While there has been a lot of focus on clinical trials for potential vaccines or pharmaceutical treatments, there are still many research studies that are looking for volunteers to participate via website or app, without being required to leave the house.
Here are 7 easy ways that Australians can help support researchers from home:
1. Prolific Prolific is a website that connects researchers with participants from around the world. It is open to Australian residents, and participants are paid to take part in each study.
Research studies can be about a wide variety of topics, however, at the moment I've found that there are quite a few studies that are focused specifically on COVID-19 research.
Some surveys only take a couple of minutes, others are longer (~20 minutes), and some require participants to take part over several days.
Image Source: Prolific.co
Signing up is fairly straightforward, and it's a good idea to complete the 'About You' section in order to start receiving studies. Payment is in pounds, and you can withdraw your earnings via Paypal once you reach £5.
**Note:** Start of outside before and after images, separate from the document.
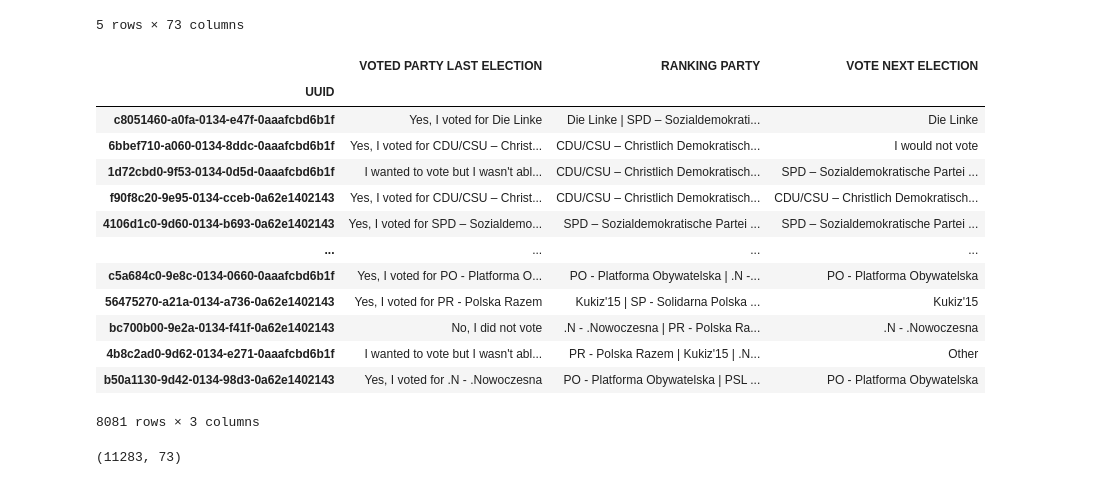
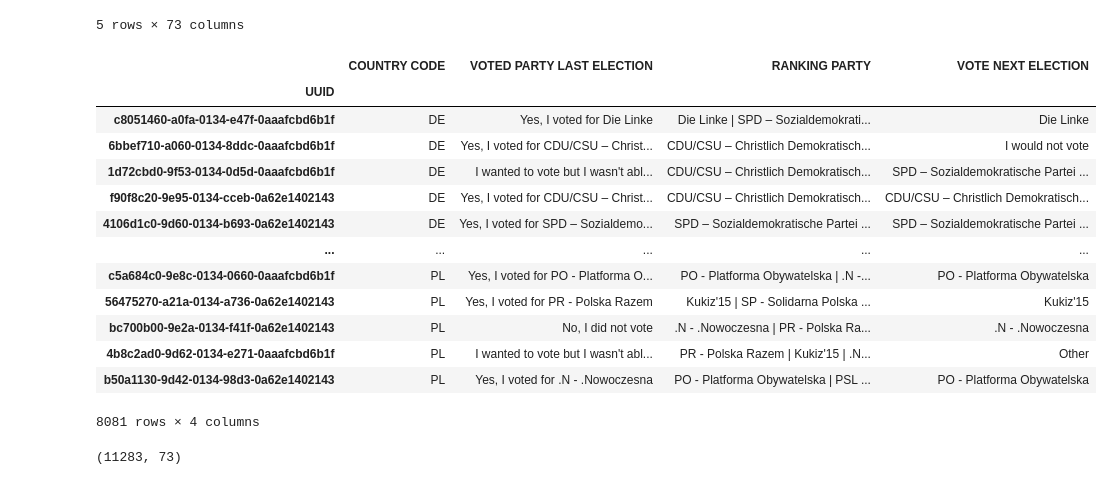
Before and after one commit to giordanoDaloisio/The-Trump-Effect, a Jupyter notebook: The Trump Effect.ipynb, the cells around one changed output. Drawn from its saved outputs; the diff is of its cells as text; code cells hidden in the pictures.

```diff
--- a/The Trump Effect.ipynb
+++ b/The Trump Effect.ipynb
@@ -376,22 +366,23 @@ data.head()
 | 026e16e0-9d49-0134-47be-0aaafcbd6b1f | AT | 48 | female | I have some high school or second... | rural | Yes, as a citizen | 3 | ... |
 5 rows × 73 columns
 # %%
-data[['VOTED PARTY LAST ELECTION', 'RANKING PARTY', 'VOTE NEXT ELECTION']][data['VOTED PARTY LAST ELECTION'].notnull()]
+data[['COUNTRY CODE', 'VOTED PARTY LAST ELECTION', 'RANKING PARTY', 'VOTE NEXT ELECTION']]\
+[data['VOTED PARTY LAST ELECTION'].notnull()]
 # %% [output]
-|  | VOTED PARTY LAST ELECTION | RANKING PARTY | VOTE NEXT ELECTION |
-| UUID |  |  |  |
-| c8051460-a0fa-0134-e47f-0aaafcbd6b1f | Yes, I voted for Die Linke | Die Linke | SPD – Sozialdemokrati... | Die Linke |
-| 6bbef710-a060-0134-8ddc-0aaafcbd6b1f | Yes, I voted for CDU/CSU – Christ... | CDU/CSU – Christlich Demokratisch... | I would not vote |
-| 1d72cbd0-9f53-0134-0d5d-0aaafcbd6b1f | I wanted to vote but I wasn't abl... | CDU/CSU – Christlich Demokratisch... | SPD – Sozialdemokratische Partei ... |
-| f90f8c20-9e95-0134-cceb-0a62e1402143 | Yes, I voted for CDU/CSU – Christ... | CDU/CSU – Christlich Demokratisch... | CDU/CSU – Christlich Demokratisch... |
-| 4106d1c0-9d60-0134-b693-0a62e1402143 | Yes, I voted for SPD – Sozialdemo... | SPD – Sozialdemokratische Partei ... | SPD – Sozialdemokratische Partei ... |
-| ... | ... | ... | ... |
-| c5a684c0-9e8c-0134-0660-0aaafcbd6b1f | Yes, I voted for PO - Platforma O... | PO - Platforma Obywatelska | .N -... | PO - Platforma Obywatelska |
-| 56475270-a21a-0134-a736-0a62e1402143 | Yes, I voted for PR - Polska Razem | Kukiz'15 | SP - Solidarna Polska ... | Kukiz'15 |
-| bc700b00-9e2a-0134-f41f-0a62e1402143 | No, I did not vote | .N - .Nowoczesna | PR - Polska Ra... | .N - .Nowoczesna |
-| 4b8c2ad0-9d62-0134-e271-0aaafcbd6b1f | I wanted to vote but I wasn't abl... | PR - Polska Razem | Kukiz'15 | .N... | Other |
-| b50a1130-9d42-0134-98d3-0a62e1402143 | Yes, I voted for .N - .Nowoczesna | PO - Platforma Obywatelska | PSL ... | PO - Platforma Obywatelska |
+|  | COUNTRY CODE | VOTED PARTY LAST ELECTION | RANKING PARTY | VOTE NEXT ELECTION |
+| UUID |  |  |  |  |
+| c8051460-a0fa-0134-e47f-0aaafcbd6b1f | DE | Yes, I voted for Die Linke | Die Linke | SPD – Sozialdemokrati... | Die Linke |
+| 6bbef710-a060-0134-8ddc-0aaafcbd6b1f | DE | Yes, I voted for CDU/CSU – Christ... | CDU/CSU – Christlich Demokratisch... | I would not vote |
+| 1d72cbd0-9f53-0134-0d5d-0aaafcbd6b1f | DE | I wanted to vote but I wasn't abl... | CDU/CSU – Christlich Demokratisch... | SPD – Sozialdemokratische Partei ... |
+| f90f8c20-9e95-0134-cceb-0a62e1402143 | DE | Yes, I voted for CDU/CSU – Christ... | CDU/CSU – Christlich Demokratisch... | CDU/CSU – Christlich Demokratisch... |
+| 4106d1c0-9d60-0134-b693-0a62e1402143 | DE | Yes, I voted for SPD – Sozialdemo... | SPD – Sozialdemokratische Partei ... | SPD – Sozialdemokratische Partei ... |
+| ... | ... | ... | ... | ... |
+| c5a684c0-9e8c-0134-0660-0aaafcbd6b1f | PL | Yes, I voted for PO - Platforma O... | PO - Platforma Obywatelska | .N -... | PO - Platforma Obywatelska |
+| 56475270-a21a-0134-a736-0a62e1402143 | PL | Yes, I voted for PR - Polska Razem | Kukiz'15 | SP - Solidarna Polska ... | Kukiz'15 |
+| bc700b00-9e2a-0134-f41f-0a62e1402143 | PL | No, I did not vote | .N - .Nowoczesna | PR - Polska Ra... | .N - .Nowoczesna |
+| 4b8c2ad0-9d62-0134-e271-0aaafcbd6b1f | PL | I wanted to vote but I wasn't abl... | PR - Polska Razem | Kukiz'15 | .N... | Other |
+| b50a1130-9d42-0134-98d3-0a62e1402143 | PL | Yes, I voted for .N - .Nowoczesna | PO - Platforma Obywatelska | PSL ... | PO - Platforma Obywatelska |
-8081 rows × 3 columns
+8081 rows × 4 columns
 # %%
 data.shape
 # %% [output]
```
Also changed, not shown: parts of 79 cells of this notebook, 1 other file.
2. FluTracking FluTracking is an online initiative that uses crowd-sourced data to track influenza outbreaks across Australia and New Zealand. This year, the survey commenced earlier (in February) and is also focusing on COVID-19.
Image Source: Flutracking.net
It's very easy to participate - simply sign up and each week you'll be sent a link to a survey. The weekly survey contains a few quick questions regarding any influenza symptoms you've experienced in the past week, if you've received a flu vaccination, and if you've been tested for COVID-19.
Each weekly survey takes around 10-15 seconds to fill it out.
3. The Tasmania Project
The Tasmania Project is a research project led by Professor Libby Lester, which will look at how the lives of Tasmanians are being affected during, and after the COVID-19 pandemic.
Image Source: University of Tasmania
The project will involve online surveys (~30 minutes each) and optional phone interviews (~30-60 minutes each), however, participants can choose their level of involvement.
The project is open to people aged 18 and above who are currently living in Tasmania.
4. Swinburne University Online Survey and Health Tracker App
Swinburne is currently seeking participants for an online survey that is being conducted in conjunction with several other universities. The survey is open to people from all over the world and focuses on the impact of social distancing, self-isolation, and quarantine on health and wellbeing.
5. Mental Health and Coronavirus study
The Mental Health and Coronavirus study is an online study created by the University of New South Wales and Black Dog Institute, and has a focus on mental health and wellbeing.
Image Source: Black Dog Institute
The study involves completing 3 questionnaires, which should take around 15 minutes each. At the end of each survey, all participants have the option of being entered into a draw to win 1 of 5 $50 Prezzee Gift Cards.
Participants must be aged 18 and above, and live in Australia.
6. University of Sydney/UNSW COVID-19 Survey
The University of Sydney, University of Saskatchewan and The University of New South Wales are currently looking for participants for an online survey titled 'How individuals cope and behave during the COVID-19 pandemic'.
The survey is open to Australians aged 18 and above, and should take around 20 minutes to complete.
7. Twins Research Australia COVID-19 Knowledge, Experience, Reaction and Resilience (TRACKERR).
This study is open to adult twin pairs and Higher Order Multiples (HOMs), and a further study will open within the next month, which will be open to parents of young twins and HOMs.
The project will involve monthly online surveys and will examine various aspects of the pandemic, including knowledge of the virus, the changing impact on participants and their families, and behaviour during social restrictions.